Kenya braces for legal battle after Ruto is declared president-elect

  • Odinga will hold a press conference at 11:00 GMT
  • Calm returns to the streets of Kibera slum and Kisumu town
  • The election result disavowed by the majority of electoral officials

KISUMU/NAIROBI, Aug 16 (Reuters) – Kenya braced for a lengthy legal battle on Tuesday after William Ruto was declared the winner of a close presidential race despite objections from more than half of the electoral commission, stoking fears of political violence.

With memories still fresh of past post-election bloodshed in a generally stable Kenya, defeated candidate Raila Odinga is under local and international pressure to call for calm and seek to resolve any concerns over the election outcome in court.

The opposition veteran, who lost his fifth presidential bid, will address the media at 11:00 GMT, his spokesman said on Twitter.

Join now for FREE unlimited access to


In the western town of Kisumu and Nairobi’s sprawling Kibera slum, Odinga’s two strongholds, calm returned to the streets after protesters fought police and burned tires overnight.

Businesses were open as usual in most of the country, and people in areas that voted overwhelmingly for Ruto were in a celebratory mood.

Monday’s dramatic events, which saw Ruto declared president by a slim margin as a split emerged in the electoral commission overseeing the Aug. 9 vote, raised fears of violence like that seen after disputed polls in 2007 and 2017.

African diplomats were among those calling for a peaceful resolution, adding their voices to those of the United Nations and the US Embassy in Kenya. Read more

“In my opinion, it’s over,” said an African diplomat. “Kenyans don’t want it (the electoral process) to drag on.”

The four commissioners who disavowed the election results also said on Monday the parties should seek a solution through the courts.

Another diplomat said: “I think all the messages (to Odinga) are going in the same direction. It would be crazy to repeat the same strategies as in 2017” – a reference to Odinga’s call for demonstrations of massive street after losing the last presidential election.

Then more than 100 people were killed after the Supreme Court overturned the result citing anomalies in the voting process. A decade earlier, more than 1,200 people had been killed in widespread violence following the 2007 presidential election.


Makau Mutua, the head of Odinga’s campaign think tank, said officials from his Azimio La Umoja (Declaration of Unity) alliance were discussing a plan of action.

“We are consulting among ourselves,” Mutua told Reuters by phone. “It’s a front-line matter…all options are on the table. No options have been ruled out at this time.”

He said the message sent by the four commissioners who disavowed the results was that “the chairman of the commission does not have the power to unilaterally decide on the final results of the election”.

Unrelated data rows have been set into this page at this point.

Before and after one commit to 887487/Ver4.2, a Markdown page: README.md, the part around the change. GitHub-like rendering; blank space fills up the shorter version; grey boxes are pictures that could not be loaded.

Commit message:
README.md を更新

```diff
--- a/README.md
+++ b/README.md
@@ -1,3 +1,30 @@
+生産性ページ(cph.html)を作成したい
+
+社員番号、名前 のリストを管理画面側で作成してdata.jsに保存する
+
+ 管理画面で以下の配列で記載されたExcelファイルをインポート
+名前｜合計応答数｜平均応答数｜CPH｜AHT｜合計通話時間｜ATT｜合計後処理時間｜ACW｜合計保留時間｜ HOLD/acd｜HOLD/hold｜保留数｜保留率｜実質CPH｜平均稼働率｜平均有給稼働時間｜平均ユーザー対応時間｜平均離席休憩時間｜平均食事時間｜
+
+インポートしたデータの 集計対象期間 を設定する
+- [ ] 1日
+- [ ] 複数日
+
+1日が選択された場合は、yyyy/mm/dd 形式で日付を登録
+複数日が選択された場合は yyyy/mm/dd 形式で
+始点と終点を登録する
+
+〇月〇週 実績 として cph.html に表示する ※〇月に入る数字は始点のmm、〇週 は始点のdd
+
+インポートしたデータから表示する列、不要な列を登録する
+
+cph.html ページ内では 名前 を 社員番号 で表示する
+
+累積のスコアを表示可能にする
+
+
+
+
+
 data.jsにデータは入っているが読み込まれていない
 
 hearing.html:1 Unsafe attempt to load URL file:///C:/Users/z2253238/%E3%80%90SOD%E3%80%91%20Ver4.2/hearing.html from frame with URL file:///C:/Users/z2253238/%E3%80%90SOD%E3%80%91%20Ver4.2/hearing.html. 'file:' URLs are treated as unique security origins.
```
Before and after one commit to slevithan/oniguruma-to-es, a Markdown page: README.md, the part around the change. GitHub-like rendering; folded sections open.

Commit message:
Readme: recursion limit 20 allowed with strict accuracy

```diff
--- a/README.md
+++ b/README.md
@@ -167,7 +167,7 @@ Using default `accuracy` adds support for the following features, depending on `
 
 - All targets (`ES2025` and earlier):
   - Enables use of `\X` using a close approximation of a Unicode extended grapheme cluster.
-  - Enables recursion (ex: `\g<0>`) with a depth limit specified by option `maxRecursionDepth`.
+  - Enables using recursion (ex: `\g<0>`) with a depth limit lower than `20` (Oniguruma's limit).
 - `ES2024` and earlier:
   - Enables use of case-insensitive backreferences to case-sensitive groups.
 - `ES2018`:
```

Neither electoral commission chairman Wafula Chebukati, who declared Ruto the winner with 50.49% of the vote to Odinga’s 48.5%, nor the four commissioners who disavowed the results responded to a request for comment from Reuters.

Chebukati said in the official government publication that Ruto and his running mate, Rigathi Gachagua, were president-elect and vice-president-elect.

Ruto, the current vice president and leader of the Kenya Kwanza (Kenya First) Alliance, had appeared to lead Odinga as Kenyans awaited the final election results.

Once in office, he will face an economic and social crisis in East Africa’s richest nation. Poor Kenyans already reeling from the impact of COVID-19 have been hit by rising global food and fuel prices, while a devastating drought in the north has left 4.1 million people dependent on food aid.

The 55-year-old had made Kenya’s class divisions the centerpiece of his campaign to become Kenya’s fifth president, promising to reward low-income “scammers”. Read more


In Kisumu, the mood was gloomy, with many shops closed and roads strewn with boulders and burnt tire marks.

Some locals said they were waiting for Odinga’s signal.

Nancy Achieng arrived Tuesday morning to find the wooden stall from which she was selling roadside food in the destroyed Kondele neighborhood.

“I lost the election and I also lost my business,” said Achieng, who had been selling beans, chapati and roasted corn there for two years. “I don’t even know where I’m going to get the money from (to rebuild).”

On the other side of the road stood a supermarket with broken windows.

Achieng said she may protest on Tuesday, depending on the type of statement from Odinga and her party.

“We need him to speak soon… there’s a lot of anxiety,” she said.

Join now for FREE unlimited access to


Reporting by Duncan Miriri, George Obulutsa and David Lewis in Nairobi, Ayenat Mersie and Kevine Omollo in Kisumu Writing by James Macharia Chege Editing by Catherine Evans

Our standards: The Thomson Reuters Trust Principles.


About Author

Comments are closed.